#### Version comparison data
────────────────────
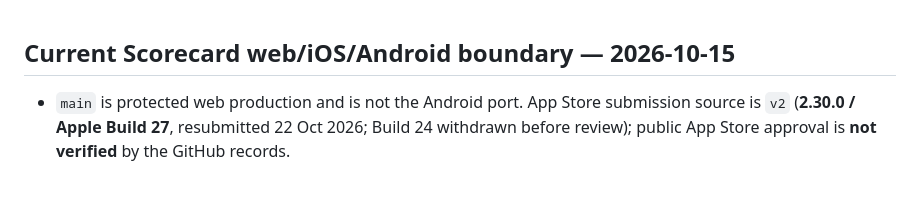
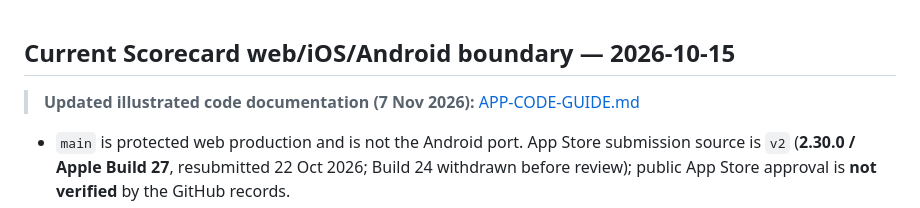
Before and after one commit to willyros01/scorecard, a Markdown page: README.md, the part around the change. Drawn GitHub-style; blank space fills up the shorter version.

Commit message:
docs: link current illustrated application code guide

```diff
--- a/README.md
+++ b/README.md
@@ -1,4 +1,7 @@
 ## Current Scorecard web/iOS/Android boundary — 2026-10-15
+
+> **Updated illustrated code documentation (7 Nov 2026):** [APP-CODE-GUIDE.md](APP-CODE-GUIDE.md)
+
 
 - `main` is protected web production and is not the Android port. App Store submission source is `v2` (**2.30.0 / Apple Build 27**, resubmitted 22 Oct 2026; Build 24 withdrawn before review); public App Store approval is **not verified** by the GitHub records.
 - `android` contains the independently signed Fire HD 8 **2.30.1** application. Owner accepted its tested Android baseline on 12 October; Android-only native backup/Downloads and packaging changes must not be blindly merged into web.
```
────────────────────
#### Directions for this task
A verbatim copy of the data, free of pictures, is the expected answer.

#### Answer to the problem
Before and after one commit to willyros01/scorecard, a Markdown page: README.md, the part around the change. Drawn GitHub-style; blank space fills up the shorter version.

Commit message:
docs: link current illustrated application code guide

```diff
--- a/README.md
+++ b/README.md
@@ -1,4 +1,7 @@
 ## Current Scorecard web/iOS/Android boundary — 2026-10-15
+
+> **Updated illustrated code documentation (7 Nov 2026):** [APP-CODE-GUIDE.md](APP-CODE-GUIDE.md)
+
 
 - `main` is protected web production and is not the Android port. App Store submission source is `v2` (**2.30.0 / Apple Build 27**, resubmitted 22 Oct 2026; Build 24 withdrawn before review); public App Store approval is **not verified** by the GitHub records.
 - `android` contains the independently signed Fire HD 8 **2.30.1** application. Owner accepted its tested Android baseline on 12 October; Android-only native backup/Downloads and packaging changes must not be blindly merged into web.
```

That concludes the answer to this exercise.